Sure, we all love the quiet, the chance to pass far from the crush, the hope there's some land and air that's ours, as much as moments are. Small towns. Hurrah! But if I told you I wanted to take you to dinner, you'd hope to hop into your hyperspace machine and head to the big city, figuring you need that cosmopolitan edge, that sense of happening, of buzz. Small towns we go to for a sense of zzz.

Unless, it seems, that small town is Plymouth, up in California's Gold Country. For we had the lucky chance to go to the very tasty Taste recently, where the food would make any city chef proud, the service was a proper mix of professional and pleasant that city waitstaff, busy for their break in whatever their real business is, sometimes can't be bothered to accomplish, and the setting was country chic without any need for quotation marks or excuses. Plus parking is easy and we were able to walk in at 7:30 pm on a Friday night without reservations!

Since it seemed every table around us was doing it, we opted to split a serving of the appetizer mushroom cigars (see the photo above), phyllo wrapping crimini, shiitake, oyster mushrooms, fresh herbs, with the cigar than perpendicularly posted onto your plate with a dab of mashed potato. Needless to say, there's a reason the photo is of my plate in the middle of getting devoured, as I forgot my journalistic duty just wanting to chow down. Earthy goodness.

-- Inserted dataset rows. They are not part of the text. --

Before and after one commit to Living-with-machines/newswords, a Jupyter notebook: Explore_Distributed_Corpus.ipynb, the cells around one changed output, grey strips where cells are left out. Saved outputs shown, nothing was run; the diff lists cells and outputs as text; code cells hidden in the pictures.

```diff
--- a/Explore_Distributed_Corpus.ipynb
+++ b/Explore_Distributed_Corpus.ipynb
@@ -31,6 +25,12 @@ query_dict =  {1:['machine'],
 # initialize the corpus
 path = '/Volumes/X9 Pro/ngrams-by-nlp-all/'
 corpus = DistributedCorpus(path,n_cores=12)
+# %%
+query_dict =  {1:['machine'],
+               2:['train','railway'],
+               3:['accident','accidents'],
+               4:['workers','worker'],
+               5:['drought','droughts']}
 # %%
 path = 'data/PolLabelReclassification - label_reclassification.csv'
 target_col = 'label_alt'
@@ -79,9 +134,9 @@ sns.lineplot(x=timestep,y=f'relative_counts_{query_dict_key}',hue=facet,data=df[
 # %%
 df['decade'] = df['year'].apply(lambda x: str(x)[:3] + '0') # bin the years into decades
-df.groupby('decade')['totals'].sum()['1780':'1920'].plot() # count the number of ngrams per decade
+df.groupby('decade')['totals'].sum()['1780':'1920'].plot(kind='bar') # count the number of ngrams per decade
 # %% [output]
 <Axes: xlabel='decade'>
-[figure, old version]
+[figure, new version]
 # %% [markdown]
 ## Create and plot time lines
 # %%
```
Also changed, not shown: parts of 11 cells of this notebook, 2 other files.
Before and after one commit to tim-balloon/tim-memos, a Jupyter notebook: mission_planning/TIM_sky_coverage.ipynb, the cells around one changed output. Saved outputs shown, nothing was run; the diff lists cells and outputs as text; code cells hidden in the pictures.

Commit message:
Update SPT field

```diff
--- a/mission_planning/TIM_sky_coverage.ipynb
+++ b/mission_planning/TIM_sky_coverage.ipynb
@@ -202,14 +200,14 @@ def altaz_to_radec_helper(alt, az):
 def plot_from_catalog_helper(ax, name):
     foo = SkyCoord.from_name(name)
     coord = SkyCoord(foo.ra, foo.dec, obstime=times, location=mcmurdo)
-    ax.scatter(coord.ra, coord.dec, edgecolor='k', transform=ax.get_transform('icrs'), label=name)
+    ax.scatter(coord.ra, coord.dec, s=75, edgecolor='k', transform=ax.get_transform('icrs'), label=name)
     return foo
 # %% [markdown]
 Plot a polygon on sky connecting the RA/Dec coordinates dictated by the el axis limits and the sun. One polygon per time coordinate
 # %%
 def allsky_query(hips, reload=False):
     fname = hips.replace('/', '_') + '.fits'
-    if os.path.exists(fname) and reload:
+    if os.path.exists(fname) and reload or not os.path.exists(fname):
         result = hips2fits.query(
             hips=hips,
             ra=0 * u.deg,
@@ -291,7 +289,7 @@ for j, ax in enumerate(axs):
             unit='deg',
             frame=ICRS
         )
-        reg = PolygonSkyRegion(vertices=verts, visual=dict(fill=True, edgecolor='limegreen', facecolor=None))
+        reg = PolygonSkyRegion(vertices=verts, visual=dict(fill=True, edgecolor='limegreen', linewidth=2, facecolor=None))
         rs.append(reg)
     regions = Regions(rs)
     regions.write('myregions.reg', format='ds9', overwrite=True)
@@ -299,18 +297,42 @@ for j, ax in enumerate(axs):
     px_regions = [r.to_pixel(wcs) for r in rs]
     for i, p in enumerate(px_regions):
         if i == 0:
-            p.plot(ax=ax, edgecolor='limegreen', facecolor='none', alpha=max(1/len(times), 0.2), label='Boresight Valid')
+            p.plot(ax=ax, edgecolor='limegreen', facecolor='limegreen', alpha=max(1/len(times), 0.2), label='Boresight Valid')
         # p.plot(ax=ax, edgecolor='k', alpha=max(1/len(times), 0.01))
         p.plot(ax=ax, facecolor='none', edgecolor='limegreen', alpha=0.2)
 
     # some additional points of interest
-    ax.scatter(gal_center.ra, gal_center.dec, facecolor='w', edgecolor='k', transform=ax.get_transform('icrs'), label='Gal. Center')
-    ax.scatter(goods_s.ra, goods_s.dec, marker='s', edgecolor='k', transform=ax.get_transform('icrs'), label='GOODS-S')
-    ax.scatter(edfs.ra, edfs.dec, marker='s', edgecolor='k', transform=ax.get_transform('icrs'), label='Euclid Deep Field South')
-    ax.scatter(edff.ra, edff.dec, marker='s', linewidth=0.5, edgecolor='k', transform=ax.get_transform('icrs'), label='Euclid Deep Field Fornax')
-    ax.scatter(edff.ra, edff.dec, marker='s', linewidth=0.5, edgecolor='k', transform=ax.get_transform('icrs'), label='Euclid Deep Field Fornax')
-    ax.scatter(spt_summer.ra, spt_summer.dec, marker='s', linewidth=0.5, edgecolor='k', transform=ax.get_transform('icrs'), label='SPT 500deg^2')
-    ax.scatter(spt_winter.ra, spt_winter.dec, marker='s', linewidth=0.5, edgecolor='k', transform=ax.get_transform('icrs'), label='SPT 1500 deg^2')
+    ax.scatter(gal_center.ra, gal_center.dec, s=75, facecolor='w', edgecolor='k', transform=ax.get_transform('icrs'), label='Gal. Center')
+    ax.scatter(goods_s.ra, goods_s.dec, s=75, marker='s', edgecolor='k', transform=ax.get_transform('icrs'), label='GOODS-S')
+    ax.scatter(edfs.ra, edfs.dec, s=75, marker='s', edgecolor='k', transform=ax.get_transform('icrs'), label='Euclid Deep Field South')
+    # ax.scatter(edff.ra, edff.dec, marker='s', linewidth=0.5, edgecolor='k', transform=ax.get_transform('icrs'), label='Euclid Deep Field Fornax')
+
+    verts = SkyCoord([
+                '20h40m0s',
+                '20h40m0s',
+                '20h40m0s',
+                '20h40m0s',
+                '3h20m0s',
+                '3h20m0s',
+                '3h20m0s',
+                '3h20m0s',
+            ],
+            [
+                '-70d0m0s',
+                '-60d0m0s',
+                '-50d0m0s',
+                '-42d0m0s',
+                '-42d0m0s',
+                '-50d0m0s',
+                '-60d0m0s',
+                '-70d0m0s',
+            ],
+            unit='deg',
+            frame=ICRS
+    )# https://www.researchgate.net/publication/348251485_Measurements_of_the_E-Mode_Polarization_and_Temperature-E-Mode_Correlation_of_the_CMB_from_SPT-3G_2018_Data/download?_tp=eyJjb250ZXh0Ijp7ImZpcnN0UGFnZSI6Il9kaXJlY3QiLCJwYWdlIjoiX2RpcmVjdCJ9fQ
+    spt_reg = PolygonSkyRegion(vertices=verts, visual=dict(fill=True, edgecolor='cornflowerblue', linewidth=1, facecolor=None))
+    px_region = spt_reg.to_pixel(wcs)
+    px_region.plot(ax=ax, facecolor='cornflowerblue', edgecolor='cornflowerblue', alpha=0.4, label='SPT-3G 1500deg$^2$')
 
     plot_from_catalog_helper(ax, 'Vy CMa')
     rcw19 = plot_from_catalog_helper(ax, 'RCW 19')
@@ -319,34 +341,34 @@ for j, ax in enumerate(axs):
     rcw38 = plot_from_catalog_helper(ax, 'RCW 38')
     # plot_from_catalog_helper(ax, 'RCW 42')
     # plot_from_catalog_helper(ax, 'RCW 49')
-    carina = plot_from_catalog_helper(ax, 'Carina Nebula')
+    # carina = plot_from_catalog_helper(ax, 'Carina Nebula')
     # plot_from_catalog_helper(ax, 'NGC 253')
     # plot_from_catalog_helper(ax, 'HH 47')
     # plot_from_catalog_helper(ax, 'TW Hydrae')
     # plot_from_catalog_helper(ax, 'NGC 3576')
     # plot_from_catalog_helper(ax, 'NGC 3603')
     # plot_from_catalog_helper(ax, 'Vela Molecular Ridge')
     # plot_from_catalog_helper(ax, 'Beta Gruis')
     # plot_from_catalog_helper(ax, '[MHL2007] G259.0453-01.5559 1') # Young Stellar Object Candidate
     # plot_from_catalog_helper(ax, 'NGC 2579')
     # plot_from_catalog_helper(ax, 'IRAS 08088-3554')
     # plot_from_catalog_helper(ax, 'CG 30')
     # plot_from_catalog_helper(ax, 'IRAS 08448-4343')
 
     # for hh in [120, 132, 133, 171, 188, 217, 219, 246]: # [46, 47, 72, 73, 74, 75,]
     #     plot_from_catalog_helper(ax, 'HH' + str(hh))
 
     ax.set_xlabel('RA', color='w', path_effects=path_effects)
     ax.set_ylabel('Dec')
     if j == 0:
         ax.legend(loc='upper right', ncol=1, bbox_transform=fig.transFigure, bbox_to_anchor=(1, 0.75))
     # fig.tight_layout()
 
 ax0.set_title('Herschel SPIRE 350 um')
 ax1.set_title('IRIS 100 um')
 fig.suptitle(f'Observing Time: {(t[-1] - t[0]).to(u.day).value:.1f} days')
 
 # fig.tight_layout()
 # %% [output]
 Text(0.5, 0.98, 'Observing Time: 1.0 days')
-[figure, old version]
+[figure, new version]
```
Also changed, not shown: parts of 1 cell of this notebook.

Then, I ordered my main doing the opposite thing--checking out the sides of the dish and then letting the protein slab be a sort of surprise. Here's what caught my eye: Up Country Farms shishito peppers, grilled peaches, house made chorizo, cornbread crouton. Sounded like summer in a place that knew what summer is at its best. That yumminess sat around a Beeler Farms pork chop, cooked a bit more medium than I would have ordered, but I would have been wrong, in this case. So moist, with some good crispiness, too. And, they didn't do that death by piggie product thing that happens so often when you order chops--there was plenty to eat, but I didn't feel like I had bought my next two evening's dinners, too.
Chryss wound up with Ora King Salmon with roasted marble potato, haricot vert, butter toasted almonds, whole grain mustard beurre blanc that knew exactly where to draw the mustard line, a dish with classic roots and contemporary delivery. I say wound up, as she hoped to order the local trout special, but it got bought out between her order getting taken and the chance to fire it. The clever solution? Next to her salmon, Taste gave her all the sides that were to come with the trout, too, so she got the dish fishless. A clever consolation.

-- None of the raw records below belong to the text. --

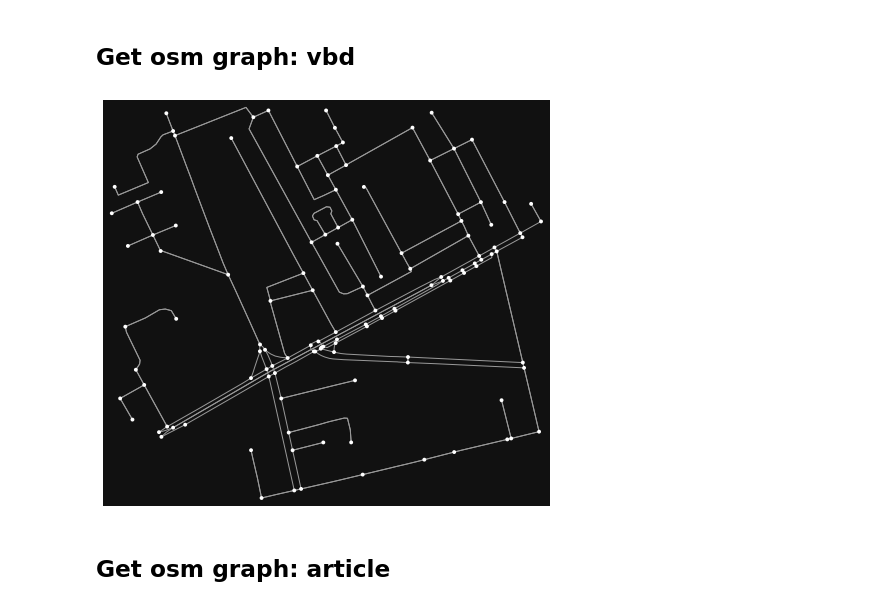
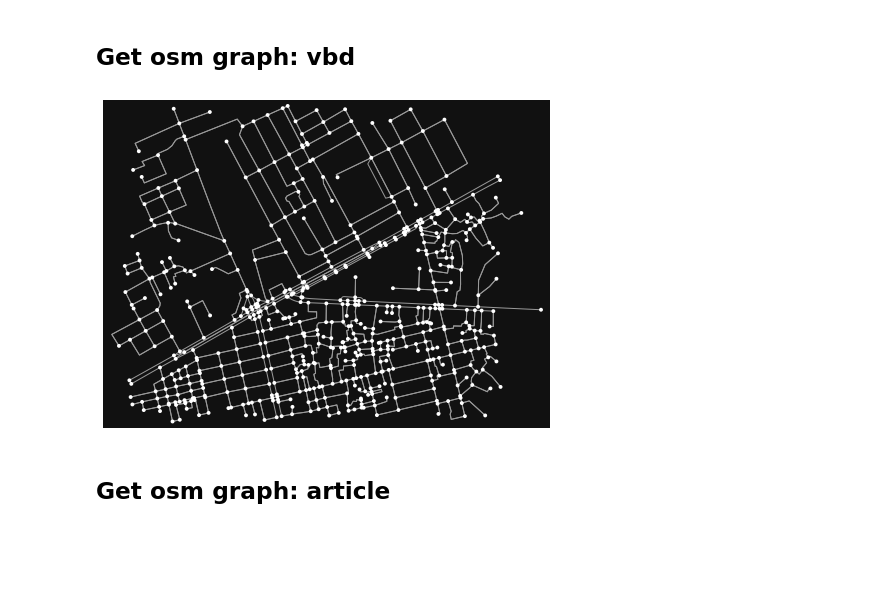
Before and after one commit to thanhhuynhk17/osmnx, a Jupyter notebook: map-matching.ipynb, the cells around one changed output. Cells and saved outputs as stored; diff of their text form; code cells hidden in the pictures; blank space fills up the shorter version.

```diff
--- a/map-matching.ipynb
+++ b/map-matching.ipynb
@@ -38,14 +38,14 @@ http://kuanbutts.com/2020/08/25/simplified-map-matching/
 # %%
 min_x = df['x'].min()
 max_x = df['x'].max()
 
 min_y = df['y'].min()
 max_y = df['y'].max()
 west, south, east, north = max_x, min_y, min_x, max_y
-G1 = ox.graph_from_bbox(north, south, east, west,network_type='drive')
+G1 = ox.graph_from_bbox(north, south, east, west,network_type='all_private', truncate_by_edge=True)
 fig, ax = ox.plot_graph(G1)
 # %% [output]
-[figure, old version]
+[figure, new version]
 # %% [markdown]
 ## Get osm graph: article
 # %%
```
Also changed, not shown: parts of 4 cells of this notebook, 2 other files.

And while the mains were city-priced ($33 and $35 respectively), that is without having to add to the bill buying sides, at least. The wine list, leaning towards Amador County as it should (isn't it nice when restaurants support their local wine country? hint hint), was very fairly priced, though. I couldn't resist one of the by the glass offerings, a 2011 Scherrer Pinot Noir from the Platt Vineyard on the Sonoma Coast that was a mere $12. A bold beauty at low alcohol, it was a perfect match for both the mushrooms and the pork, but what would you expect from Fred Scherrer, who did time as Dehlinger's winemaker.